- Fourthly, my responsibility is qualified by my deliberate intention. Good actions or results might be produced by bad motives or simply by ignorance. To succeed as something out of envy is less admirable than to succeed at something with pure motives. To attempt to do something impossible because of foolishness is worth of criticism.
- We are responsible according to our duty
Thirdly, explicit duty and legitimate authority makes us responsible in a different way again.
- A narrower form of responsibility still is responsibility according to duty. In the case of a moral command, or a duty created by a contract, relationship or circumstance of some kind, I am bound to say certain words or perform certain actions and even foster certain attitudes and patterns of thought. Moral duties bring with them extra burdens of accountability than the other forms of responsibility.
- In the case of moral duties, I am not only responsible for what I actually do, but also accountable for my failure to fulfil my obligations. In this sense a duty is different to other kinds of optional and non-binding actions.
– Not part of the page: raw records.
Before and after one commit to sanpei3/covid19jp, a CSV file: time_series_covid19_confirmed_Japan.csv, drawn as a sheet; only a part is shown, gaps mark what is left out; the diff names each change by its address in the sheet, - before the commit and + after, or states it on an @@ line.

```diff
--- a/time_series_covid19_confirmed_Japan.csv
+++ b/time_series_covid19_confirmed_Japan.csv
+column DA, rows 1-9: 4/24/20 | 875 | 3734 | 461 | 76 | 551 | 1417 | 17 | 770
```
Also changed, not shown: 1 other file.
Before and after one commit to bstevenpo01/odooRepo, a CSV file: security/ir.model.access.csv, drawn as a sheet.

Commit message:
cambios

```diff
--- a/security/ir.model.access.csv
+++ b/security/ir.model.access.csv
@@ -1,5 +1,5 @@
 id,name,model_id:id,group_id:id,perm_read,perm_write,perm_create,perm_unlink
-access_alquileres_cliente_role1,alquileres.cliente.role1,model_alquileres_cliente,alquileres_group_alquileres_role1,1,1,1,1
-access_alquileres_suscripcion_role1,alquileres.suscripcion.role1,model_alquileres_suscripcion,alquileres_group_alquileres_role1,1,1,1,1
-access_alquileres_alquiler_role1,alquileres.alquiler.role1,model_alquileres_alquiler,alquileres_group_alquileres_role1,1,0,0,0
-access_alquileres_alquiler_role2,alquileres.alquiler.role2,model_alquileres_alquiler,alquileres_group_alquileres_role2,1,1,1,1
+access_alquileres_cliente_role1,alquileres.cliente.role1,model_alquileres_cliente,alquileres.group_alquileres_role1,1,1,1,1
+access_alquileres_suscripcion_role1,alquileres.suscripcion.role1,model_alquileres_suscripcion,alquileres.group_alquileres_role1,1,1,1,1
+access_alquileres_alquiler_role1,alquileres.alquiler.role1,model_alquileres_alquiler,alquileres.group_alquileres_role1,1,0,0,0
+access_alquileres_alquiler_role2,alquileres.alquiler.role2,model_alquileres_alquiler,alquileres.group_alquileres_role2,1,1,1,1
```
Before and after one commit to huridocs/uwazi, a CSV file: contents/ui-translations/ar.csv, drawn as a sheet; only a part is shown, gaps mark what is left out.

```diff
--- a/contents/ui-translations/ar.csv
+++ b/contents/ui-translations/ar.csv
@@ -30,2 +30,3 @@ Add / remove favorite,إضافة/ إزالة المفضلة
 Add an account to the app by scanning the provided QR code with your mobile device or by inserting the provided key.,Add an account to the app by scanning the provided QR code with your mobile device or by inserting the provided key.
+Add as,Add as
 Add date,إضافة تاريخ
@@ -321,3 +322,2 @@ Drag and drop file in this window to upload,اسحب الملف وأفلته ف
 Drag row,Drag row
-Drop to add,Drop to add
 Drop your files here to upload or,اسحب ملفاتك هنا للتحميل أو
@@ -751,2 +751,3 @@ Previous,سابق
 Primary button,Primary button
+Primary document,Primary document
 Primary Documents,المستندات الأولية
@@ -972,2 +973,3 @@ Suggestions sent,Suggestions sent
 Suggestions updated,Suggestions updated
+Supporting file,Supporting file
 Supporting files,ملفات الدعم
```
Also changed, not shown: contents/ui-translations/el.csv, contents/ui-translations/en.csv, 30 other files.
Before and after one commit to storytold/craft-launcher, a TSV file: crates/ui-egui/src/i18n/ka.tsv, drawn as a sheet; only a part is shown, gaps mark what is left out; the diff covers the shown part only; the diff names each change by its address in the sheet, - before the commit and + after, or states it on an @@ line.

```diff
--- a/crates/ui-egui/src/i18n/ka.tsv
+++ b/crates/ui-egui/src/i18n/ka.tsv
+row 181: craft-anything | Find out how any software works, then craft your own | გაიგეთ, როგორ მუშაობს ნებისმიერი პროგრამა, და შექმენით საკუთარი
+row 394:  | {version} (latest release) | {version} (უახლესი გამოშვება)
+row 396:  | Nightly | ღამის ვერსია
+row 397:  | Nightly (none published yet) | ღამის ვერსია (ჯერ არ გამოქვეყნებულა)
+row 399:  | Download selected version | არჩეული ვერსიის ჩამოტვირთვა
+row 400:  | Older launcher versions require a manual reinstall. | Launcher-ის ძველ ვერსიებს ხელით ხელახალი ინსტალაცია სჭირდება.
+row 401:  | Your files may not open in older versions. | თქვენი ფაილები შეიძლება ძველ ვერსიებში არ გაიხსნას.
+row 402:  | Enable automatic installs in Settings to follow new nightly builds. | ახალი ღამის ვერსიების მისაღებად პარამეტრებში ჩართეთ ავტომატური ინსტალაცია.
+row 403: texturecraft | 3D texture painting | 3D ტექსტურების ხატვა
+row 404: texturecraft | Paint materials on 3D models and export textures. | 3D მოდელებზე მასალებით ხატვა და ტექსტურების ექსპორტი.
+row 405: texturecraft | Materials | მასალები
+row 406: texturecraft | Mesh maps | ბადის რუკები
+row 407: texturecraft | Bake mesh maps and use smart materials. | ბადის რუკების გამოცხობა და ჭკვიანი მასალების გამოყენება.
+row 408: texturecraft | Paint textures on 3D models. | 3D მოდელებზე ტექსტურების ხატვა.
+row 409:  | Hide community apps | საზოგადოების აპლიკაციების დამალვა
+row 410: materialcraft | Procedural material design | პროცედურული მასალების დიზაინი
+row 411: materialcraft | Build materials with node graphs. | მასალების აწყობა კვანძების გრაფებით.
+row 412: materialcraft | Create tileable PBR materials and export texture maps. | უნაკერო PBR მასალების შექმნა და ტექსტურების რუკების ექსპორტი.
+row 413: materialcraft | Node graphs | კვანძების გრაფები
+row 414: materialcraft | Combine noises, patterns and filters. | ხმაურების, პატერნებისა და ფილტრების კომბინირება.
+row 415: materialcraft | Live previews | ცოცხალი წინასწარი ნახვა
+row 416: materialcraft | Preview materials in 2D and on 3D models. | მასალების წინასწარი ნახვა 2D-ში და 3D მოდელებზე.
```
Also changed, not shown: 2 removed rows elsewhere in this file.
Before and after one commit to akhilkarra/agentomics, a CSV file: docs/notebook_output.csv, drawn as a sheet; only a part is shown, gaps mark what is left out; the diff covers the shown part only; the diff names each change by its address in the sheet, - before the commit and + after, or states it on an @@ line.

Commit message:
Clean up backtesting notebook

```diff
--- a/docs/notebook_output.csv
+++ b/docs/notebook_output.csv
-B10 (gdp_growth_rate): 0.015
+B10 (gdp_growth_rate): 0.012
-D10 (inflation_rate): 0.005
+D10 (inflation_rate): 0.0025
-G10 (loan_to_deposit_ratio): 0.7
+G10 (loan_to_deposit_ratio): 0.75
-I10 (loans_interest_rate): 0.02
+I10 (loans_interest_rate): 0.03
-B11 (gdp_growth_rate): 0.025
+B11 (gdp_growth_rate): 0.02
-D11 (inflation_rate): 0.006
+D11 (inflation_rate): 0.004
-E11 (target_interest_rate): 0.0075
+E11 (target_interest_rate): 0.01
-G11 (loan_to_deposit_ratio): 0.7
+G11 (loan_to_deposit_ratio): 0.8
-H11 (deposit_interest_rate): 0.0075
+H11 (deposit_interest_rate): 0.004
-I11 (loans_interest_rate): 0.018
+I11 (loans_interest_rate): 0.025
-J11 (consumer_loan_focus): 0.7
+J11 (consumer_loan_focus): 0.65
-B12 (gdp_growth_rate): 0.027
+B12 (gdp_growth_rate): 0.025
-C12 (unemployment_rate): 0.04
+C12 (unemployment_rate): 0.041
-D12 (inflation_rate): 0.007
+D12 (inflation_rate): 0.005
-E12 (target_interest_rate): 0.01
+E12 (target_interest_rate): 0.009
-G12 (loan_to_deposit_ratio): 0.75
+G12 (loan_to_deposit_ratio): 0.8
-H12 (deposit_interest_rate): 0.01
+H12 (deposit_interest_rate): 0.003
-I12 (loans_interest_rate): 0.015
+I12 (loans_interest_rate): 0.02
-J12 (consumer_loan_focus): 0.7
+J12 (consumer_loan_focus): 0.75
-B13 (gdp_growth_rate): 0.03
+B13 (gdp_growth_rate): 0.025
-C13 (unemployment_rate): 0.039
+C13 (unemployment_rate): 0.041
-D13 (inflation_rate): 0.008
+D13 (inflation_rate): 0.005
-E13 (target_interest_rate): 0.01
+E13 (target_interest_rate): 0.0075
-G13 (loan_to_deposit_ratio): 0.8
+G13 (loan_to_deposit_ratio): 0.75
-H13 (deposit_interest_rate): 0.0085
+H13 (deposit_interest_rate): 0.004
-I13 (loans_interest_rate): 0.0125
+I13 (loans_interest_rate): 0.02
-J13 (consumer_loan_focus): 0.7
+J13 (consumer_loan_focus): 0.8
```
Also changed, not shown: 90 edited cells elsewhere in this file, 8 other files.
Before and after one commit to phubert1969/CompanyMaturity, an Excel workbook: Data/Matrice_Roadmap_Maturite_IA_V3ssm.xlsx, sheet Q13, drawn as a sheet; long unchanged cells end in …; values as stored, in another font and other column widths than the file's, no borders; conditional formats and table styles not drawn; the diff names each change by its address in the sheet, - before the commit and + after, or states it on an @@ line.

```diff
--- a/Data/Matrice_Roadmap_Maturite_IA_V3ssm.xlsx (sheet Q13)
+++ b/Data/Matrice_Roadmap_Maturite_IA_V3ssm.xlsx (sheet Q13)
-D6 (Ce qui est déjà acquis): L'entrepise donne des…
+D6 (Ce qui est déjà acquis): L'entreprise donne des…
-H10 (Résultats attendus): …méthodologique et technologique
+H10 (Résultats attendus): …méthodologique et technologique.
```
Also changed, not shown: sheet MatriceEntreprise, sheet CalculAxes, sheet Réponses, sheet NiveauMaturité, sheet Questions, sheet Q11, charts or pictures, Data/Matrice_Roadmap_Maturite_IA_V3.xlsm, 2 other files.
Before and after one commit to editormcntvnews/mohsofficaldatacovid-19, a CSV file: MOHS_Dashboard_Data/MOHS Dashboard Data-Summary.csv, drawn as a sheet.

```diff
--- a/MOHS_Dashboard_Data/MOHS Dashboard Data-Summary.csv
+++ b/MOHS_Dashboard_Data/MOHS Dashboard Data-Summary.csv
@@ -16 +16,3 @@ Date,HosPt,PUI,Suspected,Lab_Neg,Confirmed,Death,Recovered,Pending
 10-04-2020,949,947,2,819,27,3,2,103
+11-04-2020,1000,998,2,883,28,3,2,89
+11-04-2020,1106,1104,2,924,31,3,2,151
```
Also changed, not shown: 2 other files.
- Also, I can properly be held responsible for moral duties that I am unable to successfully fulfil because of my sinful nature and human limitation. Humans in slavery to sin are still accountable for their failure to believe in God’s one and only Son. Both partners to a marriage contract are still responsible for every minor failure to love the other consistently, even though their sinfulness made some failure inevitable.
- Despite this reality, it remains true that something can only be a moral duty for someone it they have the power to fulfil the kind of thing it is, even if their will is unable and unwilling to choose to do this particular thing because of their fallen state. Human beings are responsible to trust and obey God in all things, and were created to be able to trust and obey God, even though sin has made this impossible for us in our current state. By contrast, we cannot be held morally responsible for not feeding the entire population of the planet.
- I am responsible for the outcomes towards which my moral duties aim only in proportion to my ability to bring about these results. Most moral duties seek to cause a good outcome of some kind in the world: to give money which relieves someone’s physical need, to discipline children so that they will live in a wise way, to excommunicate an unrepentant Christian so that they might come to repentance, to preach the gospel so that people will believe. But although my words or actions are instrumental in these goals being achieved, I am only responsible for these outcomes to the degree to which my action is able to cause them.
- All moral duties are also measured by intention and motivation, so that a good action that produces a good result might still be deserving of some condemnation if it was performed in bad faith.